━━ Supplied data ━━

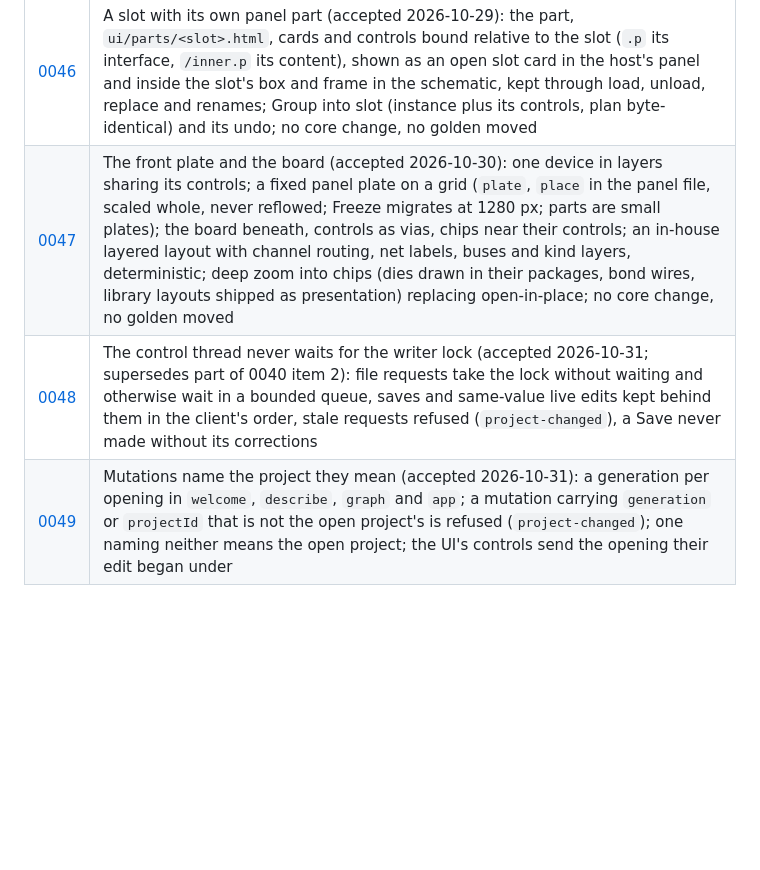
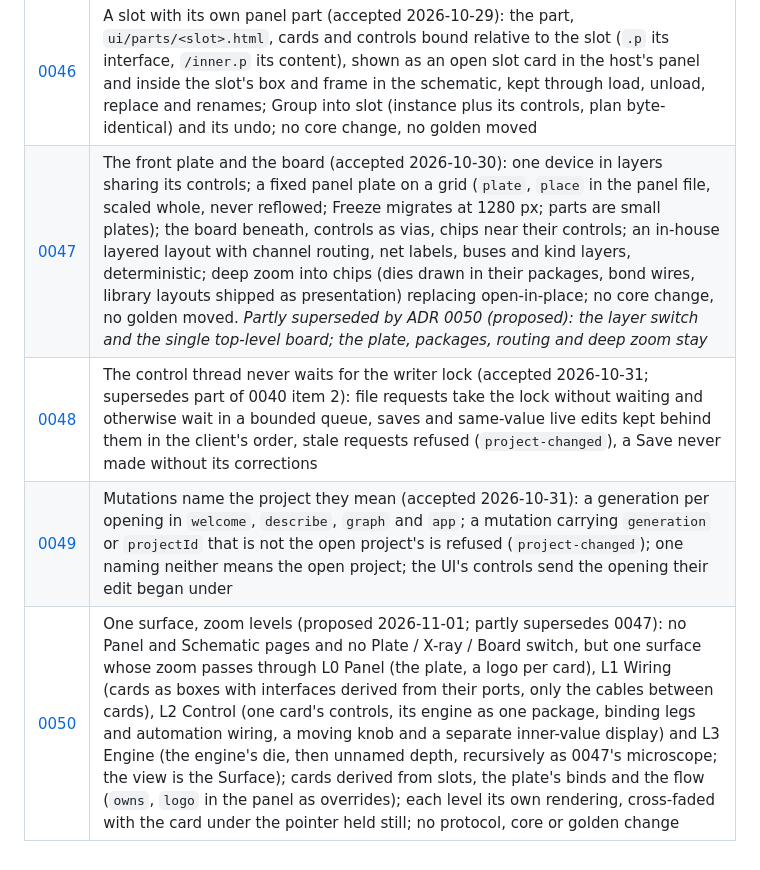
Before and after one commit to LaKing/signal, a Markdown page: docs/adr/README.md, the part around the change. GitHub-like rendering; blank space fills up the shorter version.

```diff
--- a/docs/adr/README.md
+++ b/docs/adr/README.md
@@ -51,6 +51,7 @@ To change a decision, add a new ADR that supersedes the old one. Do not rewrite
 | [0044](0044-polyphonic-slots.md) | Polyphonic slots (accepted 2026-10-27): `voices = N` on a slot, resolved before planning to a generated composite (`poly:<host>/<slot>`) of N copies of the content; per-port roles `voice = "shared" \| "each" \| "sum" \| "alloc"`; `std.voice_alloc` (note events in ADR 0039's encoding, rotate, oldest steal through a claimed one-frame retrigger, `legato`), outputs summed by `std.add`; `std.note_seq` gains a poly `notes` output; `lib.poly_voice`; live N changes through the added-instance fade and the removal protocol; later, sleeping voices (`voices` a maximum, only sounding voices cost: domain-free sleep groups driven by a signal) |
 | [0045](0045-slot-ports-typed-by-connection.md) | Slot ports typed by connection (accepted 2026-10-29; amends 0037 §3): a slot port declared `{}` or `auto = true` takes its shape, rate, kind, unit and range from its defining end (an input from the host's source, else the content; an output from the content, else the host's consumers; else a signal at rate 1), resolved in five fixed stages with no cycles (a defaulted port is no known end); written fields stay pinned; library templates stay typed; inferred fields judged at the renamed wires; the interface dialog shows name and direction with the rest under Advanced |
 | [0046](0046-a-slot-with-its-own-panel-part.md) | A slot with its own panel part (accepted 2026-10-29): the part, `ui/parts/<slot>.html`, cards and controls bound relative to the slot (`.p` its interface, `/inner.p` its content), shown as an open slot card in the host's panel and inside the slot's box and frame in the schematic, kept through load, unload, replace and renames; Group into slot (instance plus its controls, plan byte-identical) and its undo; no core change, no golden moved |
-| [0047](0047-the-front-plate-and-the-board.md) | The front plate and the board (accepted 2026-10-30): one device in layers sharing its controls; a fixed panel plate on a grid (`plate`, `place` in the panel file, scaled whole, never reflowed; Freeze migrates at 1280 px; parts are small plates); the board beneath, controls as vias, chips near their controls; an in-house layered layout with channel routing, net labels, buses and kind layers, deterministic; deep zoom into chips (dies drawn in their packages, bond wires, library layouts shipped as presentation) replacing open-in-place; no core change, no golden moved |
+| [0047](0047-the-front-plate-and-the-board.md) | The front plate and the board (accepted 2026-10-30): one device in layers sharing its controls; a fixed panel plate on a grid (`plate`, `place` in the panel file, scaled whole, never reflowed; Freeze migrates at 1280 px; parts are small plates); the board beneath, controls as vias, chips near their controls; an in-house layered layout with channel routing, net labels, buses and kind layers, deterministic; deep zoom into chips (dies drawn in their packages, bond wires, library layouts shipped as presentation) replacing open-in-place; no core change, no golden moved. *Partly superseded by ADR 0050 (proposed): the layer switch and the single top-level board; the plate, packages, routing and deep zoom stay* |
 | [0048](0048-the-control-thread-never-waits-for-the-lock.md) | The control thread never waits for the writer lock (accepted 2026-10-31; supersedes part of 0040 item 2): file requests take the lock without waiting and otherwise wait in a bounded queue, saves and same-value live edits kept behind them in the client's order, stale requests refused (`project-changed`), a Save never made without its corrections |
 | [0049](0049-mutations-name-the-project-they-mean.md) | Mutations name the project they mean (accepted 2026-10-31): a generation per opening in `welcome`, `describe`, `graph` and `app`; a mutation carrying `generation` or `projectId` that is not the open project's is refused (`project-changed`); one naming neither means the open project; the UI's controls send the opening their edit began under |
+| [0050](0050-one-surface-zoom-layers.md) | One surface, zoom levels (proposed 2026-11-01; partly supersedes 0047): no Panel and Schematic pages and no Plate / X-ray / Board switch, but one surface whose zoom passes through L0 Panel (the plate, a logo per card), L1 Wiring (cards as boxes with interfaces derived from their ports, only the cables between cards), L2 Control (one card's controls, its engine as one package, binding legs and automation wiring, a moving knob and a separate inner-value display) and L3 Engine (the engine's die, then unnamed depth, recursively as 0047's microscope; the view is the Surface); cards derived from slots, the plate's binds and the flow (`owns`, `logo` in the panel as overrides); each level its own rendering, cross-faded with the card under the pointer held still; no protocol, core or golden change |
```
Also changed, not shown: docs/adr/0050-one-surface-zoom-layers.md (added, +234 -0 lines).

━━━

▶ [Assigned task]
Go through the data and return every word of it verbatim, leaving out the pictures.

▶ [Task answer]
Before and after one commit to LaKing/signal, a Markdown page: docs/adr/README.md, the part around the change. GitHub-like rendering; blank space fills up the shorter version.

```diff
--- a/docs/adr/README.md
+++ b/docs/adr/README.md
@@ -51,6 +51,7 @@ To change a decision, add a new ADR that supersedes the old one. Do not rewrite
 | [0044](0044-polyphonic-slots.md) | Polyphonic slots (accepted 2026-10-27): `voices = N` on a slot, resolved before planning to a generated composite (`poly:<host>/<slot>`) of N copies of the content; per-port roles `voice = "shared" \| "each" \| "sum" \| "alloc"`; `std.voice_alloc` (note events in ADR 0039's encoding, rotate, oldest steal through a claimed one-frame retrigger, `legato`), outputs summed by `std.add`; `std.note_seq` gains a poly `notes` output; `lib.poly_voice`; live N changes through the added-instance fade and the removal protocol; later, sleeping voices (`voices` a maximum, only sounding voices cost: domain-free sleep groups driven by a signal) |
 | [0045](0045-slot-ports-typed-by-connection.md) | Slot ports typed by connection (accepted 2026-10-29; amends 0037 §3): a slot port declared `{}` or `auto = true` takes its shape, rate, kind, unit and range from its defining end (an input from the host's source, else the content; an output from the content, else the host's consumers; else a signal at rate 1), resolved in five fixed stages with no cycles (a defaulted port is no known end); written fields stay pinned; library templates stay typed; inferred fields judged at the renamed wires; the interface dialog shows name and direction with the rest under Advanced |
 | [0046](0046-a-slot-with-its-own-panel-part.md) | A slot with its own panel part (accepted 2026-10-29): the part, `ui/parts/<slot>.html`, cards and controls bound relative to the slot (`.p` its interface, `/inner.p` its content), shown as an open slot card in the host's panel and inside the slot's box and frame in the schematic, kept through load, unload, replace and renames; Group into slot (instance plus its controls, plan byte-identical) and its undo; no core change, no golden moved |
-| [0047](0047-the-front-plate-and-the-board.md) | The front plate and the board (accepted 2026-10-30): one device in layers sharing its controls; a fixed panel plate on a grid (`plate`, `place` in the panel file, scaled whole, never reflowed; Freeze migrates at 1280 px; parts are small plates); the board beneath, controls as vias, chips near their controls; an in-house layered layout with channel routing, net labels, buses and kind layers, deterministic; deep zoom into chips (dies drawn in their packages, bond wires, library layouts shipped as presentation) replacing open-in-place; no core change, no golden moved |
+| [0047](0047-the-front-plate-and-the-board.md) | The front plate and the board (accepted 2026-10-30): one device in layers sharing its controls; a fixed panel plate on a grid (`plate`, `place` in the panel file, scaled whole, never reflowed; Freeze migrates at 1280 px; parts are small plates); the board beneath, controls as vias, chips near their controls; an in-house layered layout with channel routing, net labels, buses and kind layers, deterministic; deep zoom into chips (dies drawn in their packages, bond wires, library layouts shipped as presentation) replacing open-in-place; no core change, no golden moved. *Partly superseded by ADR 0050 (proposed): the layer switch and the single top-level board; the plate, packages, routing and deep zoom stay* |
 | [0048](0048-the-control-thread-never-waits-for-the-lock.md) | The control thread never waits for the writer lock (accepted 2026-10-31; supersedes part of 0040 item 2): file requests take the lock without waiting and otherwise wait in a bounded queue, saves and same-value live edits kept behind them in the client's order, stale requests refused (`project-changed`), a Save never made without its corrections |
 | [0049](0049-mutations-name-the-project-they-mean.md) | Mutations name the project they mean (accepted 2026-10-31): a generation per opening in `welcome`, `describe`, `graph` and `app`; a mutation carrying `generation` or `projectId` that is not the open project's is refused (`project-changed`); one naming neither means the open project; the UI's controls send the opening their edit began under |
+| [0050](0050-one-surface-zoom-layers.md) | One surface, zoom levels (proposed 2026-11-01; partly supersedes 0047): no Panel and Schematic pages and no Plate / X-ray / Board switch, but one surface whose zoom passes through L0 Panel (the plate, a logo per card), L1 Wiring (cards as boxes with interfaces derived from their ports, only the cables between cards), L2 Control (one card's controls, its engine as one package, binding legs and automation wiring, a moving knob and a separate inner-value display) and L3 Engine (the engine's die, then unnamed depth, recursively as 0047's microscope; the view is the Surface); cards derived from slots, the plate's binds and the flow (`owns`, `logo` in the panel as overrides); each level its own rendering, cross-faded with the card under the pointer held still; no protocol, core or golden change |
```
Also changed, not shown: docs/adr/0050-one-surface-zoom-layers.md (added, +234 -0 lines).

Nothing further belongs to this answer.